That is German for "spritz" as in "cookie". I think most of us are familar with this cookie from childhood. The recipe consists of basic ingredients, including staples such as flour, sugar, butter, and eggs. You can change the flavor by adding various extracts such as vanilla, orange, almond, etc.

The term "spritzgeback" actually means "to squirt". I remember trying a cookie press when I was in my 20's. It was a great tool when you wanted to mass-produce cookies during the holidays. I liked the uniformity of the cookies, but it lacked character and a challenge. So I decided to combine my love of baking cookies with my favorite kitchen tool: the pastry bag. I use pastry bags almost every day in my kitchen - from piping French Macarons ( in my sleep!) to filling some of my sandwiched cookies. Once you get a feel for piping, you tend to develop a rhythm, and uniformity in your cookies becomes apparent after much practice.

Although the spritz cookie is considered German in origin, it originates from the region of Alsace - which is bordered by Germany, Switzerland and France. German and French influences can be found here, as well as both languages being spoken, but where French dominates. The spritz cookie dates back to the 16th century, Medieval Period.
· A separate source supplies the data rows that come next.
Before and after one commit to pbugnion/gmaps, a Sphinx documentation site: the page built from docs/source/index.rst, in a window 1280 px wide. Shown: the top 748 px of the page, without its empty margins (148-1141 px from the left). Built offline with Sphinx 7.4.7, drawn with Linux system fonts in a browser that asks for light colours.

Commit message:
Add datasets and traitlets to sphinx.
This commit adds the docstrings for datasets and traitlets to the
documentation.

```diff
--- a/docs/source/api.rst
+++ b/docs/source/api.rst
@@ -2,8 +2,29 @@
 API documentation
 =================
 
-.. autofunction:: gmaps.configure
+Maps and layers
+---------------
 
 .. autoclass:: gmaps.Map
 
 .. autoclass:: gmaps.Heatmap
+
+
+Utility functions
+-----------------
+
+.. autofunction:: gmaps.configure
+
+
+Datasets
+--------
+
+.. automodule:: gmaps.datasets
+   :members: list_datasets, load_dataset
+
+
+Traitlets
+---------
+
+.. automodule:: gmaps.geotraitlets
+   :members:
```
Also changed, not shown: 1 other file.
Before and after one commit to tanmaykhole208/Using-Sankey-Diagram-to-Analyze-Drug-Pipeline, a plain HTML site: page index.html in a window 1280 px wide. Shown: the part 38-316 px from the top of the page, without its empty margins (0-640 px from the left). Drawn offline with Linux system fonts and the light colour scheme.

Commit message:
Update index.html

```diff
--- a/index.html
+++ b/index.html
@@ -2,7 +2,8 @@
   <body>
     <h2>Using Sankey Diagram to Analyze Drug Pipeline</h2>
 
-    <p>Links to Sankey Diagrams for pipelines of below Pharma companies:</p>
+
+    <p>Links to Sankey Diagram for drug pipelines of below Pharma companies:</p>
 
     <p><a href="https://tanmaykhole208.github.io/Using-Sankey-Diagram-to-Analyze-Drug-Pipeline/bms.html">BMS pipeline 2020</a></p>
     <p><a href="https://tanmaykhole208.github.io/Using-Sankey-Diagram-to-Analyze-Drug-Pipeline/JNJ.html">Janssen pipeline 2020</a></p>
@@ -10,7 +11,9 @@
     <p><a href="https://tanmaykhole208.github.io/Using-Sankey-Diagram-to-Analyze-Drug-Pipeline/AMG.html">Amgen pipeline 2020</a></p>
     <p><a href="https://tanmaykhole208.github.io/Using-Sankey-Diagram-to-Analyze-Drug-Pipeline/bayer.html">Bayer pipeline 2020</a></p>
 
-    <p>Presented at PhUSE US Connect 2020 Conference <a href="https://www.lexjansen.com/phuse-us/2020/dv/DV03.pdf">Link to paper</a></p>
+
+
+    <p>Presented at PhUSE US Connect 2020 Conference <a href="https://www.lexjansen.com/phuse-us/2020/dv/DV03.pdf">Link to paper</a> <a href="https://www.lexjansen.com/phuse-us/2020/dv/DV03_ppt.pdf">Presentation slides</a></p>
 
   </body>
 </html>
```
The texture of the spritz cookie is slightly crisp, buttery and mildly sweet. It pairs well with fillings when sandwiched together. So how do I combine the German recipe with a French influence? That's where the pastry bag comes in. I decided to make the dough, keep it room temperature (so it piped easily), and use a star tip nozzle in my pastry bag. A few swirly turns later on parchment paper, and the lovely "German Rosette" was created.


I offer 3 rosette cookie flavors: raspberry (medium pink), rose water (light pink), and vanilla bean. Fillings can be either almond or vanilla bean, both of which meld well with any of the cookie flavors. Sandwiched together, they make a lovely presentation.

I hope you like them as much as I do!